NASA’’s next Moon mission successfully completes thermal vacuum testingDecember 23rd, 2008 - 3:02 pm ICT by ANI
Washington, Dec 23 (ANI): NASA’’s Lunar Reconnaissance Orbiter (LRO), which is the agency’’s next mission to the Moon, has successfully completed thermal vacuum testing, which simulates the extreme hot, cold and airless conditions of space.
This milestone concludes the orbiter’’s environmental test program at NASA’’s Goddard Space Flight Center in Greenbelt, Maryland.
The thermal vacuum testing on the spacecraft took about two months.
The orbiter, which was built at Goddard, was subjected to the extreme temperature cycles of the lunar environment as engineers conducted simulated flight operations.
“We have cooked LRO, frozen it, shaken it, and blasted it with electromagnetic waves, and still it operates,” said Dave Everett, LRO mission system engineer at Goddard.
“We have performed more than 2,500 hours of powered testing since January, more than 600 of that in vacuum,” he added.
The first two checks were the spin and vibration tests.
The spin test determined the spacecraft’’s center of gravity and measured characteristics of its rotation. During vibration testing, engineers checked the structural integrity of the spacecraft aboard a large, shaking table that simulated the rigorous ride the orbiter will encounter during liftoff aboard an Atlas rocket.

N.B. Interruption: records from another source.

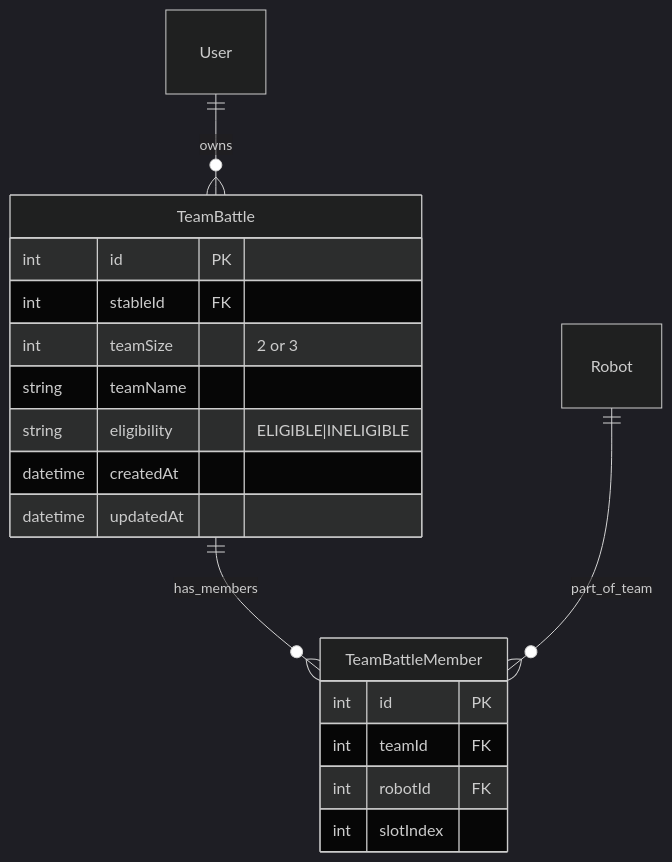
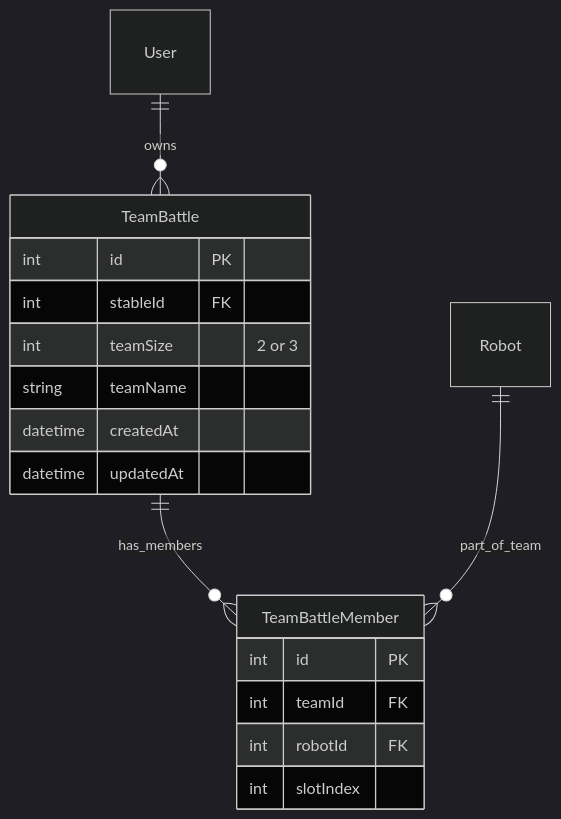
Before and after one commit to RobertTeunissen/ArmouredSouls: diagram 14 of 21 in docs/architecture/diagrams.md, drawn with Mermaid (dark theme). The commit also changed 61 other files, not shown here.

````diff
--- a/docs/architecture/diagrams.md
+++ b/docs/architecture/diagrams.md
@@ -674,23 +674,22 @@
 ```mermaid
 erDiagram
     TeamBattle {
         int id PK
         int stableId FK
         int teamSize "2 or 3"
         string teamName
-        string eligibility "ELIGIBLE|INELIGIBLE"
         datetime createdAt
         datetime updatedAt
     }
 
     TeamBattleMember {
         int id PK
         int teamId FK
         int robotId FK
         int slotIndex
     }
 
     User ||--o{ TeamBattle : "owns"
     TeamBattle ||--o{ TeamBattleMember : "has_members"
     Robot ||--o{ TeamBattleMember : "part_of_team"
 ```
````
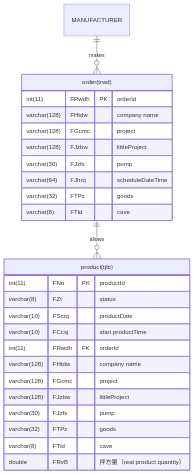
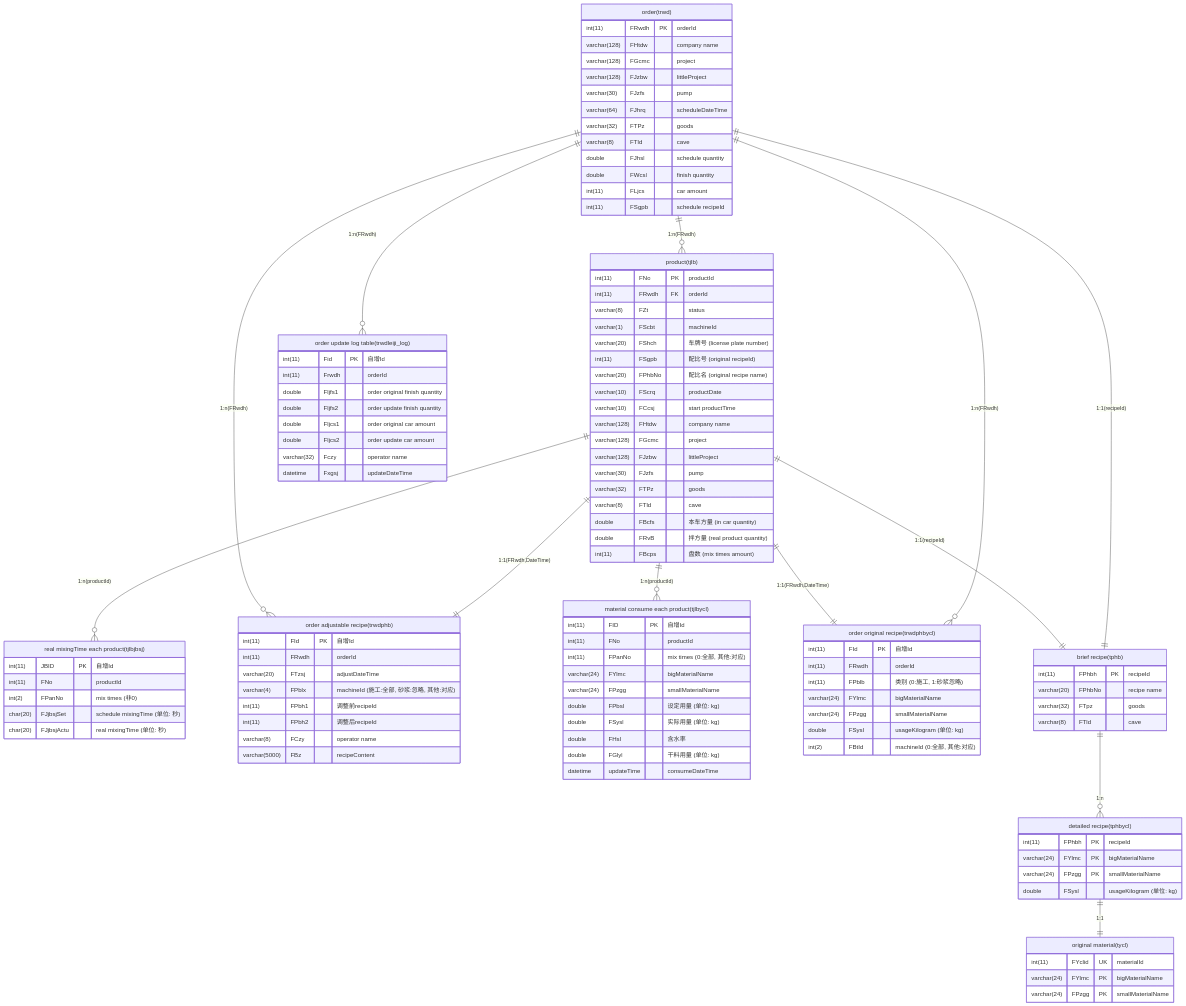
The first of 2 diagrams in README.md (kong-zj/SCG_TGL_assistant), drawn with Mermaid before and after one commit. The commit also changed other lines of this file, not shown here.

Commit message:
finish TGL ERD

````diff
--- a/README.md
+++ b/README.md
@@ -187,6 +227,30 @@
 ```mermaid
 erDiagram
-    "order(trwd)" ||--o{ "product(tjlb)" : allows
+
+    "product(tjlb)" || -- o{ "real mixingTime each product(tjlbjbsj)" : "1:n(productId)"
+    
+    "order(trwd)" || -- o{ "order adjustable recipe(trwdphb)" : "1:n(FRwdh)"
+
+    "product(tjlb)" || -- o{ "material consume each product(tjlbycl)" : "1:n(productId)"
+    
+    "product(tjlb)" || -- || "order original recipe(trwdphbycl)" : "1:1(FRwdh,DateTime)"
+    
+    "product(tjlb)" || -- || "order adjustable recipe(trwdphb)" : "1:1(FRwdh,DateTime)"
+    
+    "order(trwd)" || -- o{ "product(tjlb)" : "1:n(FRwdh)"
+    
+    "order(trwd)" || -- o{ "order original recipe(trwdphbycl)" : "1:n(FRwdh)"
+    
+    "brief recipe(tphb)" || -- o{ "detailed recipe(tphbycl)" : "1:n"
+    
+    "detailed recipe(tphbycl)" || -- || "original material(tycl)" : "1:1"
+    
+    "product(tjlb)" || -- || "brief recipe(tphb)" : "1:1(recipeId)"
+    
+    "order(trwd)" || -- || "brief recipe(tphb)" : "1:1(recipeId)"
+
+    "order(trwd)" || -- o{ "order update log table(trwdleiji_log)" : "1:n(FRwdh)"
+    
     "order(trwd)" {
         int(11) FRwdh PK "orderId"
         varchar(128) FHtdw "company name"
@@ -196,22 +260,103 @@
         varchar(64) FJhrq "scheduleDateTime"
         varchar(32) FTPz "goods"
         varchar(8) FTld "cave"
+        double FJhsl "schedule quantity"
+        double FWcsl "finish quantity"
+        int(11) FLjcs "car amount"
+        int(11) FSgpb "schedule recipeId"
     }
+    
     "product(tjlb)" {
         int(11) FNo PK "productId"
+        int(11) FRwdh FK "orderId"
         varchar(8) FZt "status"
+        varchar(1) FScbt "machineId"
+        varchar(20) FShch "车牌号 (license plate number)"
+        int(11) FSgpb "配比号 (original recipeId)"
+        varchar(20) FPhbNo "配比名 (original recipe name)"
         varchar(10) FScrq "productDate"
         varchar(10) FCcsj "start productTime"
-        int(11) FRwdh FK "orderId"
         varchar(128) FHtdw "company name"
         varchar(128) FGcmc "project"
         varchar(128) FJzbw "littleProject"
         varchar(30) FJzfs "pump"
         varchar(32) FTPz "goods"
         varchar(8) FTld "cave"
-        double FRvB "拌方量（real product quantity）"
+        double FBcfs "本车方量 (in car quantity)"
+        double FRvB "拌方量 (real product quantity)"
+        int(11) FBcps "盘数 (mix times amount)"
     }
 
-    MANUFACTURER only one to zero or more "order(trwd)" : makes
+    "order original recipe(trwdphbycl)" {
+        int(11) FId PK "自增Id"
+        int(11) FRwdh "orderId"
+        int(11) FPblb "类别 (0:施工, 1:砂浆忽略)"
+        varchar(24) FYlmc "bigMaterialName"
+        varchar(24) FPzgg "smallMaterialName"
+        double FSysl "usageKilogram (单位: kg)"
+        int(2) FBtId "machineId (0:全部, 其他:对应)"
+    }
 
+    "order adjustable recipe(trwdphb)" {
+        int(11) FId PK "自增Id"
+        int(11) FRwdh "orderId"
+        varchar(20) FTzsj "adjustDateTime"
+        varchar(4) FPblx "machineId (施工:全部, 砂浆:忽略, 其他:对应)"
+        int(11) FPbh1 "调整前recipeId"
+        int(11) FPbh2 "调整后recipeId"
+        varchar(8) FCzy "operator name"
+        varchar(5000) FBz "recipeContent"
+    }
+
+    "original material(tycl)" {
+        int(11) FYclid UK "materialId"
+        varchar(24) FYlmc PK "bigMaterialName"
+        varchar(24) FPzgg PK "smallMaterialName"
+    }
+
+    "brief recipe(tphb)" {
+        int(11) FPhbh PK "recipeId"
+        varchar(20) FPhbNo "recipe name"
+        varchar(32) FTpz "goods"
+        varchar(8) FTld "cave"
+    }
+
+    "detailed recipe(tphbycl)" {
+        int(11) FPhbh PK "recipeId"
+        varchar(24) FYlmc PK "bigMaterialName"
+        varchar(24) FPzgg PK "smallMaterialName"
+        double FSysl "usageKilogram (单位: kg)"
+    }
+
+    "material consume each product(tjlbycl)" {
+        int(11) FID PK "自增Id"
+        int(11) FNo "productId"
+        int(11) FPanNo "mix times (0:全部, 其他:对应)"
+        varchar(24) FYlmc "bigMaterialName"
+        varchar(24) FPzgg "smallMaterialName"
+        double FPbsl "设定用量 (单位: kg)"
+        double FSysl "实际用量 (单位: kg)"
+        double FHsl "含水率"
+        double FGlyl "干料用量 (单位: kg)"
+        datetime updateTime "consumeDateTime"
+    }
+
+    "real mixingTime each product(tjlbjbsj)" {
+        int(11) JBID PK "自增Id"
+        int(11) FNo "productId"
+        int(2) FPanNo "mix times (非0)"
+        char(20) FJjbsjSet "schedule mixingTime (单位: 秒)"
+        char(20) FJjbsjActu "real mixingTime (单位: 秒)"
+    }
+
+    "order update log table(trwdleiji_log)" {
+        int(11) Fid PK "自增Id"
+        int(11) Frwdh "orderId"
+        double Fljfs1 "order original finish quantity"
+        double Fljfs2 "order update finish quantity"
+        double Fljcs1 "order original car amount"
+        double Fljcs2 "order update car amount"
+        varchar(32) Fczy "operator name"
+        datetime Fxgsj "updateDateTime"
+    }
 ```
````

Next, the orbiter was subjected to acoustics testing. The bagged spacecraft was placed near wall-sized speakers that simulate the noise-induced vibrations of launch.
Following acoustics testing, LRO underwent tests that simulated the orbiter’’s separation from the rocket during launch.
The spacecraft also underwent electromagnetic compatibility testing to ensure internal and external electrical signals do not interfere with its critical functions.
LRO will be shipped to NASA’’s Kennedy Space Center in Florida in early 2009 to be prepared for its April 24 launch aboard an Atlas V rocket.
Accompanying the spacecraft will be the Lunar Crater Observation and Sensing Satellite, a mission that will impact the moon’’s surface in its search for water ice.
The orbiter will carry seven instruments to provide scientists with detailed maps of the lunar surface and increase our understanding of the moon’’s topography, lighting conditions, mineralogical composition and natural resources.
Data returned to Earth from the Lunar Reconnaissance Orbiter will be used to select safe landing sites, determine locations for future outposts and help mitigate radiation dangers to astronauts.
The spacecraft will spend at least a year in a low, polar orbit approximately 30 miles above the lunar surface while the instruments work together to collect detailed information about the moon’’s environment. (ANI)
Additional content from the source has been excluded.